Publication: Audiophile Audition
Author: Robbie Gerson
Date: June 13, 2011

  ****½:
(Branford Marsalis – saxophone; Joey Calderazzo – piano)

When Kenny Kirkland passed away in 1998, the future of The Branford Marsalis Quartet was in question. However, pianist Joey Calderazzo proved to be an ideal replacement. Marsalis (under his own label) had been performing and introducing new artists to an ever-expanding jazz milieu. Hailing from a legendary New Orleans musical family, he garnered acclaim as a member of Art Blakey’s Jazz Messengers and the Wynton Marsalis quintet. Subsequently, he formed his own group, but was in demand as a session player (Miles Davis, Dizzy Gillespie, Herbie Hancock, Sting and Miles Davis). Additionally, he performed as a soloist for assorted symphonies and orchestras. This duality of classical music and jazz has produced a unique pursuit of artistic expression. In the family tradition, Marsalis has been involved in numerous collegiate workshops and instruction.

When Marsalis and Calderozzo decided to record as a duet, they wanted have a departure from the typical jazz collaboration. Songs Of Mirth And Melancholy does exactly that. Read more »

Branford Marsalis and Joey Calderazzo: Songs of Mirth and Melancholy

Publication: JazzTimes
Author: Jeff Tamarkin
Date: June 7, 2011

Sometimes an album’s title tells you everything you need to know. Songs of Mirth and Melancholy is truth in advertising, a concise, pinpoint description of what this recording offers. But the title alone doesn’t go far enough in conveying the level of elegance and intimacy resident within this collaboration between saxophonist Branford Marsalis and the pianist in his regular quartet, Joey Calderazzo. Since his induction into the band in 1998, when he replaced the late Kenny Kirkland, Calderazzo has consistently developed, his acumen as a player and the maturity of his songwriting adding significantly to the quartet’s breadth. Calderazzo has also released several albums as a leader that reaffirm his ingenuity. Read more »

Submitted by Courtney on June 7th, 2011 — 01:56pm

CD reviews: 'Mirth and Melancholy' shows more about Marsalis' abilities

Publication: Pittsburgh Tribune
Date: June 5, 2011
Author: Bob Karlovits

Branford Marsalis is clearly the most engaging member of his musically wealthy family. Whether on his collection of classics “Romances for Saxophone,” as a guest with Sting or on this duet album, “Songs of Mirth and Melancholy,” Marsalis always is finding new truths about his instrument. This disc with pianist Joey Calderazzo is a collection of seven originals from one or the other, one piece by Wayne Shorter and one by Johannes Brahms. The are played in a virtuosic way with respect to the music and to each other. The album has variety that ranges from a uptempo “One Way” by Calderazzo to his classically flavored “Hope” and Marsalis’ “The Bard Lachrymose,” which has the same formal nature. This is one not to pass up. It is available Tuesday.

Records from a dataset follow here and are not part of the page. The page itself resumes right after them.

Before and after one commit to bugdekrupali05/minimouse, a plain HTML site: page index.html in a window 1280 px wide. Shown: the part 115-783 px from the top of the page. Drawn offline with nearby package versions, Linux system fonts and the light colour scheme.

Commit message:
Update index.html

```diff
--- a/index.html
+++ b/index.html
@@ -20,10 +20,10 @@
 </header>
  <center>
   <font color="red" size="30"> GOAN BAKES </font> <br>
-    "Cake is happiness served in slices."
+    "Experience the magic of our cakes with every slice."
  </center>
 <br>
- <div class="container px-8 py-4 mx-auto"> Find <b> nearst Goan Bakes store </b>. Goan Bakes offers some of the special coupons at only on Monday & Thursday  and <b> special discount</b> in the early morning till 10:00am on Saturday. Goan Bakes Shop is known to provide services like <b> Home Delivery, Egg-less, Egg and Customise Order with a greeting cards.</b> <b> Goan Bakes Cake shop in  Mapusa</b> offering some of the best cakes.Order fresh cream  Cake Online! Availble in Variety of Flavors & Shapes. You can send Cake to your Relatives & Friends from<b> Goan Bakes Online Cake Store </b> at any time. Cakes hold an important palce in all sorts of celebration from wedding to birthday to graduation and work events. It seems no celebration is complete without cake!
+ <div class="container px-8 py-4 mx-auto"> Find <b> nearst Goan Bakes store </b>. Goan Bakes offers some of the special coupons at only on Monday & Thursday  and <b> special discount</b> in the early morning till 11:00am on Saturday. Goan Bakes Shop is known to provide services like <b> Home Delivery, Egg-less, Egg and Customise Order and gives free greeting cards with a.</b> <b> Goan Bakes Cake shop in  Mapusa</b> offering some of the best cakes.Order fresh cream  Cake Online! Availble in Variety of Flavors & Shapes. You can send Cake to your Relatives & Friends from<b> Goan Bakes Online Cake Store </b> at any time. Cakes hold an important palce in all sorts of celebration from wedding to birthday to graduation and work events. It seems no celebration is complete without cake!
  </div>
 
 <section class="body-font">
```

Submitted by Courtney on June 6th, 2011 — 01:36pm

Songs of Mirth and Melancholy Review

Publication: All Music
Date: June 5, 2011
Author: Thom Jurek

Given the history that saxophonist Branford Marsalis and pianist Joey Calderazzo have, the end results of Songs of Mirth and Melancholy should not be surprising, yet they are. Calderazzo replaced the late Kenny Kirkland in Marsalis’ band in 1998 and the rapport between them is seamlessly intuitive as revealed here. Cut in three days in Durham, North Carolina, the set contains compositions by both men, as well as a surprising pair of covers. As the title implies, this is a study in mood contrasts, and it begins on an up note with Calderazzo’s rollicking “One Way.” Read more »

Submitted by Courtney on June 6th, 2011 — 01:11pm

CD: Branford Marsalis and Joey Calderazzo – Songs of Mirth and Melancholy

Publication: The Arts Desk
Date: June 2, 2011
Author: Peter Quinn

It may have taken just three days to record, but this new duo recording from sax player Branford Marsalis and pianist Joey Calderazzo has 13 years of music-making behind it, dating back to when Calderazzo replaced the late, great Kenny Kirkland in the Branford Marsalis Quartet in 1998. We’ve come to expect a superabundance of imagination from both these players, but in Songs of Mirth and Melancholy Marsalis and Calderazzo seem to tap into even deeper levels of musical empathy and intuition. Read more »